- **DIRECTIONS**
Among the entries below, find the lines with "roster" and copy them.

DATA FOR PROCESSING Block Start

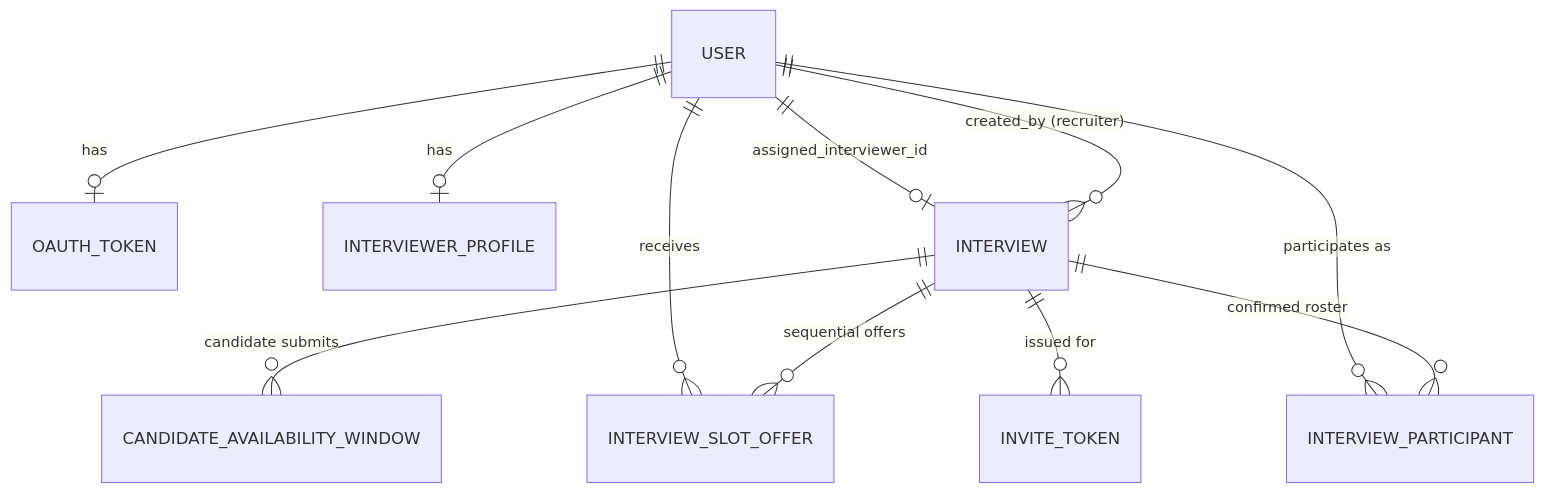
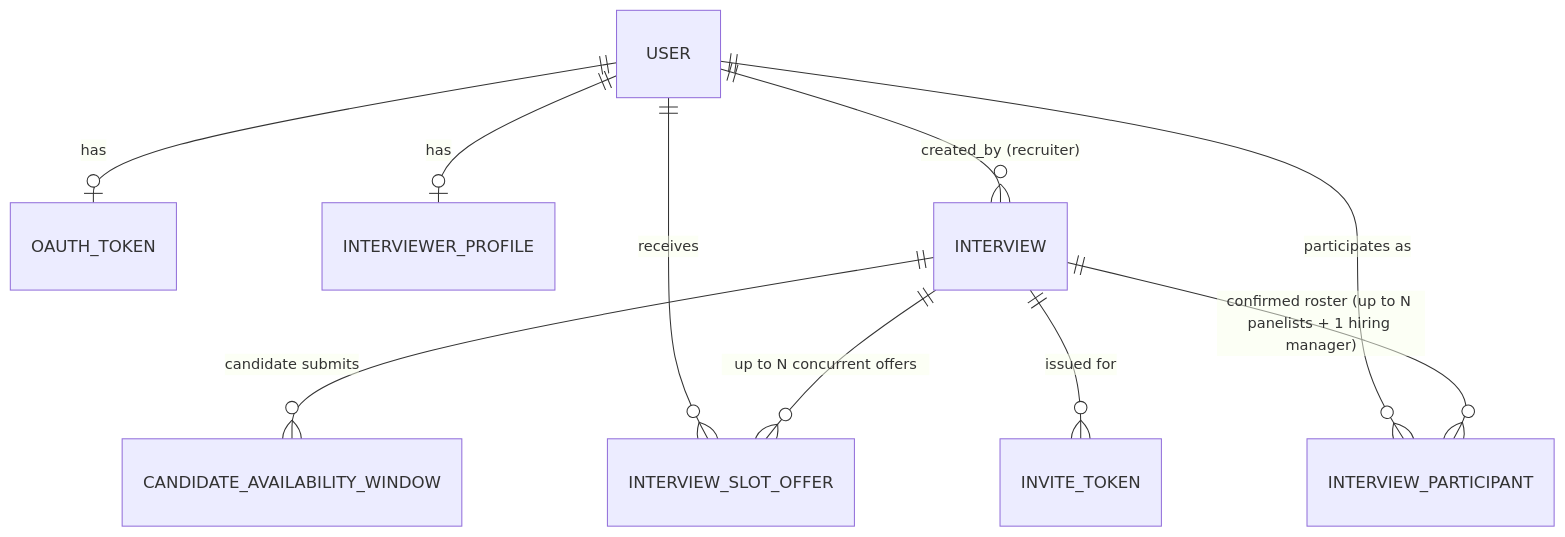
The diagram in Documentation/DATA_MODEL.md (AgraniJain2/The-Hacksmiths), drawn with Mermaid before and after one commit. The commit also changed other lines of this file and 5 other files, not shown here.

````diff
--- a/Documentation/DATA_MODEL.md
+++ b/Documentation/DATA_MODEL.md
@@ -163,13 +174,12 @@
 ```mermaid
 erDiagram
     USER ||--o| OAUTH_TOKEN : has
     USER ||--o| INTERVIEWER_PROFILE : has
     USER ||--o{ INTERVIEW : "created_by (recruiter)"
-    USER ||--o| INTERVIEW : "assigned_interviewer_id"
     INTERVIEW ||--o{ CANDIDATE_AVAILABILITY_WINDOW : "candidate submits"
-    INTERVIEW ||--o{ INTERVIEW_SLOT_OFFER : "sequential offers"
+    INTERVIEW ||--o{ INTERVIEW_SLOT_OFFER : "up to N concurrent offers"
     USER ||--o{ INTERVIEW_SLOT_OFFER : "receives"
-    INTERVIEW ||--o{ INTERVIEW_PARTICIPANT : "confirmed roster"
+    INTERVIEW ||--o{ INTERVIEW_PARTICIPANT : "confirmed roster (up to N panelists + 1 hiring manager)"
     USER ||--o{ INTERVIEW_PARTICIPANT : "participates as"
     INTERVIEW ||--o{ INVITE_TOKEN : "issued for"
 ```
````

DATA FOR PROCESSING Block End

- **ANSWER FOR THIS EXERCISE**
-    INTERVIEW ||--o{ INTERVIEW_PARTICIPANT : "confirmed roster"
+    INTERVIEW ||--o{ INTERVIEW_PARTICIPANT : "confirmed roster (up to N panelists + 1 hiring manager)"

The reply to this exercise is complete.